NetBIOS discovery returns the following information for each detected host:

  • IP address: The IP address of the host.
  • MAC address: Listed only if the discovered host is running Microsoft, otherwise blank.
  • OS: This value is set to Microsoft for an active host that has a MAC address in the NetBIOS reply.
  • NetBIOS name: This value is set to the name returned in the NetBIOS reply.

To use the NetBIOS discovery method, ports 137 (UDP/TCP) and 139 (UDP/TCP) between the Grid member performing the discovery and the target networks must be unfiltered.
The following table summarizes the supported discovery methods:

Discovery TypeReturned DataGuideline Mechanism
Smart IPv4
Subnet
Ping Sweep
  • IP address
  • MAC address
Apply on known subnetworks on which no devices are readily found. Limited to networks of /22 and smaller.ICMP echo request and reply.
Complete Ping
Sweep
  • IP address
  • MAC address

Last resort for discovery. Use ICMP for a rough and fast discovery. Enables path tracing.

ICMP echo request and reply, ICMP traceroute.
NetBIOS
  • IP address
  • MAC address
  • OS

  • NetBIOS name

Use NetBIOS for discovering Microsoft networks or non-Microsoft networks that run some NetBIOS services

NetBIOS query and reply.

TCP
  • IP address
  • MAC address
  • OS

Use TCP for an accurate but slow discoveryTCP SYN packet and SYN ACK packet.
Port Scanning/
Profile Device
  • Open and Closed TCP ports
  • IP Address
Disabled by default, use for non-SNMP devices.Scans specified list of TCP ports, using TCP SYN packet.
SNMPv1/v2
SNMPv3
  • Open and Closed TCP ports
  • IP Address
  • System Description
  • System Up Time
  • Routing Neighbors
  • Routing and Forwarding Tables
  • ARP tables
  • SNMP credentials
Most important protocols for discovery. Ensure you have the SNMP credentials necessary for probing devices using SNMP.Queries and collects system OIDs such as SysDescr and sysUpTime.
CLI (Device Command-Line by Telnet or SSH)
  • Similar data set to SNMP
  • May be used instead of, or in combination with, SNMP

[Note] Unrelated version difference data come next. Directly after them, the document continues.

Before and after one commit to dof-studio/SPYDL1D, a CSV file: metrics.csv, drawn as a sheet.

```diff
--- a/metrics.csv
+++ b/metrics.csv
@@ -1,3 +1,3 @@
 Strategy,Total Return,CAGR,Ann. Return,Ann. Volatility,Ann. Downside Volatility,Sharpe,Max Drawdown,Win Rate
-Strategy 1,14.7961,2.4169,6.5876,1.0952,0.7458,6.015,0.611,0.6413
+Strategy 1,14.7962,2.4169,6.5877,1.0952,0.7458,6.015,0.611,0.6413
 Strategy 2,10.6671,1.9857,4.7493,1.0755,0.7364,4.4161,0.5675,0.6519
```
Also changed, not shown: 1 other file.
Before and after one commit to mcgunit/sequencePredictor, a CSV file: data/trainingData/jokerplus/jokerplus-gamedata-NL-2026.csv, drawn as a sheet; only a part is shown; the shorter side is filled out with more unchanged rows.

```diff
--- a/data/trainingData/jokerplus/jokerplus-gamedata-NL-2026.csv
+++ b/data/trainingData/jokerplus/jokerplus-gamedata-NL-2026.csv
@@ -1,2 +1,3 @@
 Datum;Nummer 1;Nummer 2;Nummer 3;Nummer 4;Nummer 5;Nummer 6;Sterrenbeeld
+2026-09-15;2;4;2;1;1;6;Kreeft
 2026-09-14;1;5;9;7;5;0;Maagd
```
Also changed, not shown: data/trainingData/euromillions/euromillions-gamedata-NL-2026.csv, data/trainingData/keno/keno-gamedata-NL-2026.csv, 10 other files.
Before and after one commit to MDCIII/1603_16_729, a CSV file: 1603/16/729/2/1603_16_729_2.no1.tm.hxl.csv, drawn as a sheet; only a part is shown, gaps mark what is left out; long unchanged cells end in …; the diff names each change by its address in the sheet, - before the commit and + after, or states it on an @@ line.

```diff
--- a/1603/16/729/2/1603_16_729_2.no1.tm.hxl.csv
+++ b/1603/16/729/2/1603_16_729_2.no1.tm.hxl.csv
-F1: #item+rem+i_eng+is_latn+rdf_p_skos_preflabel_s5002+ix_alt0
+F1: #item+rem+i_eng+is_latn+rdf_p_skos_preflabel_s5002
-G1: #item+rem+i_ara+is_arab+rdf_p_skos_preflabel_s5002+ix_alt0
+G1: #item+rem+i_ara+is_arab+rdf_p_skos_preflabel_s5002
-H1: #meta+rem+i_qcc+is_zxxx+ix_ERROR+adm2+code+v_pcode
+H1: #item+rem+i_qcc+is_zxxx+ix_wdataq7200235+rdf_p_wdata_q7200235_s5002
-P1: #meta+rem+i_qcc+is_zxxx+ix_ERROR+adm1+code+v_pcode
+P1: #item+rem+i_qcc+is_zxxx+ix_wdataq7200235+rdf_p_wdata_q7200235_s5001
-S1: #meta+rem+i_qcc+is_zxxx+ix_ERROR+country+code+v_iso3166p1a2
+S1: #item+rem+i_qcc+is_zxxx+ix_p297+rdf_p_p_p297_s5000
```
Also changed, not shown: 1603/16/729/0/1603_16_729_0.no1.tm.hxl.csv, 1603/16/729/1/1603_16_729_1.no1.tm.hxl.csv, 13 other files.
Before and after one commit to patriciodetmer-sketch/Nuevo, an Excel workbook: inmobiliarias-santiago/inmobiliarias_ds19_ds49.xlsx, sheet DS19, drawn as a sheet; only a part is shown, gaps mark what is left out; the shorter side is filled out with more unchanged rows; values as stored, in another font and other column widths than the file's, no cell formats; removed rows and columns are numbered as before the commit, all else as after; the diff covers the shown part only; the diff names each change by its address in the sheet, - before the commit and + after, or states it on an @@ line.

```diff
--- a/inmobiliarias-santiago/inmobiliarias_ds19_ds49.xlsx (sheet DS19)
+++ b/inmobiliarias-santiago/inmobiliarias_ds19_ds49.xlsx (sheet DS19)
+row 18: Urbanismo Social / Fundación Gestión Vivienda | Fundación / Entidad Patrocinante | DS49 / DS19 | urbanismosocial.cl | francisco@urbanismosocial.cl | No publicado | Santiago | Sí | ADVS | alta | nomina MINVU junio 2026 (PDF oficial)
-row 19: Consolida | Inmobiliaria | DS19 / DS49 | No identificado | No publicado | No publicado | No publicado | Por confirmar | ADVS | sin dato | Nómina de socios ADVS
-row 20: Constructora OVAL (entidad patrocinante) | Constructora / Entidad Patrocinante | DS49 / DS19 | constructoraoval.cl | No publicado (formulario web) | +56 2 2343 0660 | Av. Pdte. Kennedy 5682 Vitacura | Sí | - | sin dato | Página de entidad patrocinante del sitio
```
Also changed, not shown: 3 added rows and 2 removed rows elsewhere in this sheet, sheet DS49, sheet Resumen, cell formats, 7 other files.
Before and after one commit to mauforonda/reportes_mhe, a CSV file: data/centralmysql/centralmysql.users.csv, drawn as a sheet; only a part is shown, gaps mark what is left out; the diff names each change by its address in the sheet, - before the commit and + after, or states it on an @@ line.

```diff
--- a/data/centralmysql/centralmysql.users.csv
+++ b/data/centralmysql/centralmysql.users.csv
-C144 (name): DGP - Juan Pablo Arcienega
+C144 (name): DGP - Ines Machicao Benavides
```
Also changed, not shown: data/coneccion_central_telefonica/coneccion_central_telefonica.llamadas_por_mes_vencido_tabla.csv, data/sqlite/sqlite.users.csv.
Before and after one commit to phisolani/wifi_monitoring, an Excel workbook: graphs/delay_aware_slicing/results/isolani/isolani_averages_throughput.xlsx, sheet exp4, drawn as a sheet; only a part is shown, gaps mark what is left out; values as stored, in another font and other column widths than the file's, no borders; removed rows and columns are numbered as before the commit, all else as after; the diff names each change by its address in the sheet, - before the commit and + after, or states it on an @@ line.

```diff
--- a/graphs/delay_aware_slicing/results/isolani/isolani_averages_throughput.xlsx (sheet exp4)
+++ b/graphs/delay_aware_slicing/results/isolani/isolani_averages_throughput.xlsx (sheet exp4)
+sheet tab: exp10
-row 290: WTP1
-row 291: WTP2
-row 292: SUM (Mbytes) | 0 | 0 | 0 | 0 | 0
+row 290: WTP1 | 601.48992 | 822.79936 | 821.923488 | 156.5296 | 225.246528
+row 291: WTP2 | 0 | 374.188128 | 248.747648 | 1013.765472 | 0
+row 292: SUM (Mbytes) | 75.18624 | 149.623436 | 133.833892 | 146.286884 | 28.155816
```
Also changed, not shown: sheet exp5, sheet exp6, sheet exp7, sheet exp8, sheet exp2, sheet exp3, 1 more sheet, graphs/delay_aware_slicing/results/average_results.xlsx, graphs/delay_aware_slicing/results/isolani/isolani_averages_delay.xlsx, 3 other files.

Requires correctly defined admin login tuples and Enable passwords where needed for device types.

You may test credentials against devices and assign CLI credentials to individual objects, overriding Grid-level and Network-level credential settings.

Uses standard device-language scripts and configured Telnet or SSH connection settings to collect discovery data.
vDiscovery
  • IP address
  • MAC address
  • OS
  • Discovered name
  • Virtual entity type
  • Virtual entity name
  • Virtual cluster
  • Virtual datacenter
  • Virtual switch
  • Virtual host
  • Virtual host adapter
Add the VMware vSphere servers on which you want to perform the vDiscovery.
For information about how execute a vDiscovery, see Configuring vDiscovery Jobs.

The appliance communicates with the vSphere servers to collect discovery data on virtual machine instances.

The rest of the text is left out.